During the hearing, Rep. Brad Sherman (D-CA) pressed Kashkari regarding “appropriate standards of executive compensation,” which is one of the provisions that banks must accept before they can access TARP funds. Sherman pointedly asked Kashkari, “as to $30 million, is that appropriate or inappropriate, or you have no opinion?” Kashkari replied that he’s “not in a position to opine on a specific number, if it’s appropriate or not.” Watch it:
Kashkari’s hesitancy to condemn $30 million bonuses for bailed out bank executives is troubling, because “chief executive officers of the firms most responsible for causing the crisis collected hundreds of millions of dollars in pay last year.” And while many — like Wachovia CEO Robert Steel — have chosen to forgo this year’s bonus, some still think that they deserve the money.
Just this week, Merrill Lynch CEO John Thain “suggested to directors that he get a 2008 bonus of as much as $10 million.” Fortunately, Merrill Lynch’s board resisted, denying Thain and four other top executives any bonus for 2008.
AIG, though, has not seen the light, and has “offered cash awards to another 38 executives…with payments of as much as $4 million.” AIG’s defense is that it “would be doing a disservice to the taxpayer — and would place AIG’s asset divestiture plan at risk — if we did not act decisively to ensure that our key employees remain.”
Kashkari’s answer, meanwhile, shows that the Treasury is simply unwilling to do anything to curb this kind of behavior, even though companies like AIG are operating thanks to TARP dollars, and Treasury has the explicit ability — granted by the TARP legislation — to “require that [a] financial institution meet appropriate standards for executive compensation.”
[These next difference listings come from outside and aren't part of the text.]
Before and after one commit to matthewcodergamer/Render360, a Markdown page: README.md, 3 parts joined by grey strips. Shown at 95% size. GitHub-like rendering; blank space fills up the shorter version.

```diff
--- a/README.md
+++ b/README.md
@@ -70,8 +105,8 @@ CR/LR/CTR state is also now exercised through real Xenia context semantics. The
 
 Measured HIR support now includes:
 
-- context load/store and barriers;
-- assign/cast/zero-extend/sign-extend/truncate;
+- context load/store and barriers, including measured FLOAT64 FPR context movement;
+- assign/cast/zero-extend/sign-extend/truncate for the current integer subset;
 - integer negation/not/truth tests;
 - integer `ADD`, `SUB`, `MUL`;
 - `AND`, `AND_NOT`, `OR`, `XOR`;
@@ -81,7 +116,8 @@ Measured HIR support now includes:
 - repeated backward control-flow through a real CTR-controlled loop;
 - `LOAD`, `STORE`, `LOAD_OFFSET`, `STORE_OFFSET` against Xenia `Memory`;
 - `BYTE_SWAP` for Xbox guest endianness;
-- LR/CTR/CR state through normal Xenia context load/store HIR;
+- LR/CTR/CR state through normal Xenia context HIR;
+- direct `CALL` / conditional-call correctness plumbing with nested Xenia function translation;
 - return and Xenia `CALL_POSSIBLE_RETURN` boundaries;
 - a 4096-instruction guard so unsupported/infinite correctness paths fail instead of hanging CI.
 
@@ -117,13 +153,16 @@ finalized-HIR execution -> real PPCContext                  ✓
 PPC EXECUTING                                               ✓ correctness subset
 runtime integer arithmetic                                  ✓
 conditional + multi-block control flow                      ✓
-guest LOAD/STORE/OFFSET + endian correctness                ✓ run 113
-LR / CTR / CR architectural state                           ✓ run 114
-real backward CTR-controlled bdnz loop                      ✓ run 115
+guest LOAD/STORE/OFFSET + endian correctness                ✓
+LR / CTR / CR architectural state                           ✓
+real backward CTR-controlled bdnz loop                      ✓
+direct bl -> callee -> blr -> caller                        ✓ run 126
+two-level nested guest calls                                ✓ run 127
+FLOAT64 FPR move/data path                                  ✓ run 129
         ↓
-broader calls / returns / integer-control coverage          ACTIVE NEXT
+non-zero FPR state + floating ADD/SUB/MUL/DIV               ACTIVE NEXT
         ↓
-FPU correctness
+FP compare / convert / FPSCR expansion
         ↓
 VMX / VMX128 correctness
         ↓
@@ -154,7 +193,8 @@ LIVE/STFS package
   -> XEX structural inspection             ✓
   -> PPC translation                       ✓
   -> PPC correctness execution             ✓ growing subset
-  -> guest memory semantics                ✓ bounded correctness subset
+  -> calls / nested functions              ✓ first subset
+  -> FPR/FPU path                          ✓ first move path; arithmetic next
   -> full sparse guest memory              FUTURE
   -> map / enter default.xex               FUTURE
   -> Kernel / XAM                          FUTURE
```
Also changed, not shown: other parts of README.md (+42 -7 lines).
Today, a congressional oversight panel, led by Harvard law professor Elizabeth Warren, released a report which noted that “Treasury cannot simply trust that the financial institutions will act in the desired ways; it must verify.” Thus far, it’s clear that Treasury has not verified much of anything.